About this exercise
Give the count of lines in the entries below that contain the string "spacer", and only that count.

[Extracted records]
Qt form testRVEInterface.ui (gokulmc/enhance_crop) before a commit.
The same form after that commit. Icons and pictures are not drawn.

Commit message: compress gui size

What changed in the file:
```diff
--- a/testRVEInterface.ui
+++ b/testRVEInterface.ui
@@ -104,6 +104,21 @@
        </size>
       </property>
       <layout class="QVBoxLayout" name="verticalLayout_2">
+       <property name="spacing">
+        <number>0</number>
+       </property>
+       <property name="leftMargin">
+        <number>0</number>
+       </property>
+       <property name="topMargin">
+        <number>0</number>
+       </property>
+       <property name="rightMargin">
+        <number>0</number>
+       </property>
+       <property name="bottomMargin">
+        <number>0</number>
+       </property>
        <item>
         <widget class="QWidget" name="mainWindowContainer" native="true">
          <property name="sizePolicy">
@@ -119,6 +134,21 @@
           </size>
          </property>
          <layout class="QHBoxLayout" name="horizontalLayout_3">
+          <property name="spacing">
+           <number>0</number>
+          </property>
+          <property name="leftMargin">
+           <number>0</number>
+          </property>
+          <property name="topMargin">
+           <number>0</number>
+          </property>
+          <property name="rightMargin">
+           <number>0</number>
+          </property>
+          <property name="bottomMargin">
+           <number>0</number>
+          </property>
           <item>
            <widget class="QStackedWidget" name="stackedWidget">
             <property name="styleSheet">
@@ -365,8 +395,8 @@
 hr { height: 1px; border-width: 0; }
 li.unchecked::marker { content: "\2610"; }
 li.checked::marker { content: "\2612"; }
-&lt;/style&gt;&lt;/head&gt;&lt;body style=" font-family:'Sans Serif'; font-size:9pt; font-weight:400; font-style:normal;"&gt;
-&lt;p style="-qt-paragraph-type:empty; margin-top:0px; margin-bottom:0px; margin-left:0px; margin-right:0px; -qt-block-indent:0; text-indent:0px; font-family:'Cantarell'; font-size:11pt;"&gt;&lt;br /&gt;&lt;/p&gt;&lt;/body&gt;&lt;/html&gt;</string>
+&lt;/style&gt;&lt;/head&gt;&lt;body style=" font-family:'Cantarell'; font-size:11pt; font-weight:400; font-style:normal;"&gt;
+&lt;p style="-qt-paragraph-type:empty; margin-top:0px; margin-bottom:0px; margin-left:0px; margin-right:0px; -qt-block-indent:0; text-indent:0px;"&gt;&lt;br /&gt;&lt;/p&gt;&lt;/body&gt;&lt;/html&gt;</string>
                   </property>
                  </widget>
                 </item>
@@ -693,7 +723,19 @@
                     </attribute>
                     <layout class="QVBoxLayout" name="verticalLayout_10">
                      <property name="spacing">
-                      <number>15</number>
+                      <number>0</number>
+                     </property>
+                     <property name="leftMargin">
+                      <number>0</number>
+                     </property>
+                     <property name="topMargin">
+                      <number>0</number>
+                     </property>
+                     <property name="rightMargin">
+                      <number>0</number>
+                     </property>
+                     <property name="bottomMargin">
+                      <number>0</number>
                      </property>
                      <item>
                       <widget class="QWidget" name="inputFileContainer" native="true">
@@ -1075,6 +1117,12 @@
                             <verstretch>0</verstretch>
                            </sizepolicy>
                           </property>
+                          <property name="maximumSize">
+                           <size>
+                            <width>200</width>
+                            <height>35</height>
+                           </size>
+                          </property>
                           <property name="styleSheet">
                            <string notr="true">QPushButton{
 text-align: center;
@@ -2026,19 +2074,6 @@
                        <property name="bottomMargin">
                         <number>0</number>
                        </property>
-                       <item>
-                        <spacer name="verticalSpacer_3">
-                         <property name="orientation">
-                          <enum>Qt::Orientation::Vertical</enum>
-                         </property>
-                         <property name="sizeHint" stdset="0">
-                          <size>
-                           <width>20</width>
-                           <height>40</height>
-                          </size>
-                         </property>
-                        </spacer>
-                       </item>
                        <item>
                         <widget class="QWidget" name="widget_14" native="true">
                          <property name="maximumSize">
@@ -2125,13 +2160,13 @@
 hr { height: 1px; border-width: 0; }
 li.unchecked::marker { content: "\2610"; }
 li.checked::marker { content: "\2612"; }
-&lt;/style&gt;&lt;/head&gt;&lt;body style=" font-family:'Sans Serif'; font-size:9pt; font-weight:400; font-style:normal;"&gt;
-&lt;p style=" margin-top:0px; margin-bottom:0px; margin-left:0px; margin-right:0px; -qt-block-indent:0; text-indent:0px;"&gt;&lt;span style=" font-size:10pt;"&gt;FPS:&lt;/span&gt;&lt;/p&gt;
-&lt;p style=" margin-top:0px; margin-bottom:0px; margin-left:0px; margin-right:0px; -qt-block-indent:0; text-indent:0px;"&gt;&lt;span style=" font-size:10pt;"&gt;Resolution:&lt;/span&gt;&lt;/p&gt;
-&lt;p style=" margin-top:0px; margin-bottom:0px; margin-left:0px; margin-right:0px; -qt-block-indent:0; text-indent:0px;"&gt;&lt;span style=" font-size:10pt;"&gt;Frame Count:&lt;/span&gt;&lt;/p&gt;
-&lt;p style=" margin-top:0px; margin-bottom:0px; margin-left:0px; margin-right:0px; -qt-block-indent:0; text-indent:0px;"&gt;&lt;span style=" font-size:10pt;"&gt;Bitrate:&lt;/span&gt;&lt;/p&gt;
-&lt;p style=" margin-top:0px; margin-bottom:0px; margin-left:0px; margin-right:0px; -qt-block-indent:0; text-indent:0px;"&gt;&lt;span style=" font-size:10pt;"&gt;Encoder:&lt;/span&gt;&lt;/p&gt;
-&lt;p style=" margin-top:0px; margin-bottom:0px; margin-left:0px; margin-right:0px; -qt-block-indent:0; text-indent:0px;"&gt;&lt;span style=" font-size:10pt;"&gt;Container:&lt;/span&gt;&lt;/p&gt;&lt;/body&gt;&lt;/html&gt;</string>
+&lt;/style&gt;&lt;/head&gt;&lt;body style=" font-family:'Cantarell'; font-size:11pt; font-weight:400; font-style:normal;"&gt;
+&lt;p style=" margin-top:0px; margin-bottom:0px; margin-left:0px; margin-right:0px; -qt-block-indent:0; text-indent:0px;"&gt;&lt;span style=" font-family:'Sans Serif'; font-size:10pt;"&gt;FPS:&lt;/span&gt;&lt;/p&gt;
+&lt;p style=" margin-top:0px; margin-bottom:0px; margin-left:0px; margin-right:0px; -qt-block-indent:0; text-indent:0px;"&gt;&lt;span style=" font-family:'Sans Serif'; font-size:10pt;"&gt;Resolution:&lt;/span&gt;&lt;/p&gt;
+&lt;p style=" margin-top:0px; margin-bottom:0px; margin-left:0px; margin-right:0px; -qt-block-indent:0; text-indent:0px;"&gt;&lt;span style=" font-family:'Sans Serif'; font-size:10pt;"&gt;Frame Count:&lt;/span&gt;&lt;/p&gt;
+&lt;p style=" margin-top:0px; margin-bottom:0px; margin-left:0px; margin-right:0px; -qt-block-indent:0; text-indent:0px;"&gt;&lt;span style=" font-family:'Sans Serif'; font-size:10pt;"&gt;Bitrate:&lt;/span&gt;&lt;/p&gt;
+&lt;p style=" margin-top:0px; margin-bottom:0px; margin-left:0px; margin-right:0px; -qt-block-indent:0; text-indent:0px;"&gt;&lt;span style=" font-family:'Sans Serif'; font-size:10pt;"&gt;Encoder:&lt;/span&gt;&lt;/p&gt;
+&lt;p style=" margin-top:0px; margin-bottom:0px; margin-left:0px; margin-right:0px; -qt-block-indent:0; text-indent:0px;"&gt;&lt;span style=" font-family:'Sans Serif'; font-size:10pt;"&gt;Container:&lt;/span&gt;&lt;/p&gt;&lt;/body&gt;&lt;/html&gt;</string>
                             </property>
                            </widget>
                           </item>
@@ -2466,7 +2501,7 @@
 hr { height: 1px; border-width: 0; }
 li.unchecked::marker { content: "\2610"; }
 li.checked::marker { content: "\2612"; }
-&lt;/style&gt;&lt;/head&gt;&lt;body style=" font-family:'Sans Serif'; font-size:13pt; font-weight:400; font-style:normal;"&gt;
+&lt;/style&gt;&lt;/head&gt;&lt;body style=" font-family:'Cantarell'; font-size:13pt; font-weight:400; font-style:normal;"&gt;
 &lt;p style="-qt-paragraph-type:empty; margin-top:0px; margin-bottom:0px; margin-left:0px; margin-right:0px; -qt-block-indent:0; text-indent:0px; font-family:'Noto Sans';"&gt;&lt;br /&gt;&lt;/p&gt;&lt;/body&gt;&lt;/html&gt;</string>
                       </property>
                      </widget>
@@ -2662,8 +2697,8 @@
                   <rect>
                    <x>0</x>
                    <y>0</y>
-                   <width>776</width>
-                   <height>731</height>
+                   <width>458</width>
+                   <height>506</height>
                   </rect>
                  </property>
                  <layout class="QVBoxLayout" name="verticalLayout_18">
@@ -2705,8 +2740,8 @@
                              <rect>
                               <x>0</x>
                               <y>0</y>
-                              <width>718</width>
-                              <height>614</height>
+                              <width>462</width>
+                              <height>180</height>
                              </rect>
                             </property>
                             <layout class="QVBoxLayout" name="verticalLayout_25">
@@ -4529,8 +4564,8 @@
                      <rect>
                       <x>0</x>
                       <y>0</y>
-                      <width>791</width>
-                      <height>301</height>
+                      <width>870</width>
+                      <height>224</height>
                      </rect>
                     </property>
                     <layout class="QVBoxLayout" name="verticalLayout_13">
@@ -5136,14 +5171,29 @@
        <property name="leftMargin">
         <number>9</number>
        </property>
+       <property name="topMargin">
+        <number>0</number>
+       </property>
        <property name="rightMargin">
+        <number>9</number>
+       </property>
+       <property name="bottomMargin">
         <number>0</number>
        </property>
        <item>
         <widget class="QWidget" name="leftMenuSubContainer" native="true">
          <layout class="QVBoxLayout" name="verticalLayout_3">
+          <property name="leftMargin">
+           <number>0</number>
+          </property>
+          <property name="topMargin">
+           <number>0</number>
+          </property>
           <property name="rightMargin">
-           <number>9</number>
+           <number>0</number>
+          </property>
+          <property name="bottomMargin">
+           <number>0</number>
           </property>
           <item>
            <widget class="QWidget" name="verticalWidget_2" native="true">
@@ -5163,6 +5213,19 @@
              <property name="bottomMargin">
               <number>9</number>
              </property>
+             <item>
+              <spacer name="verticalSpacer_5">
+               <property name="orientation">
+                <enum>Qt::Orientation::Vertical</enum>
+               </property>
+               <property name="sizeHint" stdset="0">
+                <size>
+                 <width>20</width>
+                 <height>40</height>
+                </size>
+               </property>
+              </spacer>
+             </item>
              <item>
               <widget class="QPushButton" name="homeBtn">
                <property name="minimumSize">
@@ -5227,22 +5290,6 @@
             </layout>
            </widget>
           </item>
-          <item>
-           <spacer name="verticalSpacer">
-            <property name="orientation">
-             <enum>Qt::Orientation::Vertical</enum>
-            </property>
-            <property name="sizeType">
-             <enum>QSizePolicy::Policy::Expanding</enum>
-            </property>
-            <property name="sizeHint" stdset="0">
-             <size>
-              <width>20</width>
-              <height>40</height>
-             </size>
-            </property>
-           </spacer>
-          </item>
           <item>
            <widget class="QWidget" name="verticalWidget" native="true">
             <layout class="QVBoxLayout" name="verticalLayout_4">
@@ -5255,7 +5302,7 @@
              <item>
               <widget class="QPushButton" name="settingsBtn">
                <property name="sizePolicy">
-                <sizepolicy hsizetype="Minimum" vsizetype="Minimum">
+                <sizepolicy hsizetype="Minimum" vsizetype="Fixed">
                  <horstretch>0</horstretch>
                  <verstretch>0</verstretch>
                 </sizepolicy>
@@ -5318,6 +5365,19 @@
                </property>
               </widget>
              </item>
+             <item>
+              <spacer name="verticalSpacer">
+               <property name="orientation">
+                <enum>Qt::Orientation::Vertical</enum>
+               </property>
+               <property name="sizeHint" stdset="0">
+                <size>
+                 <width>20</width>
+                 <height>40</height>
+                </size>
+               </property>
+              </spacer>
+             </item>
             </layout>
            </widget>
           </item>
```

Answer section
8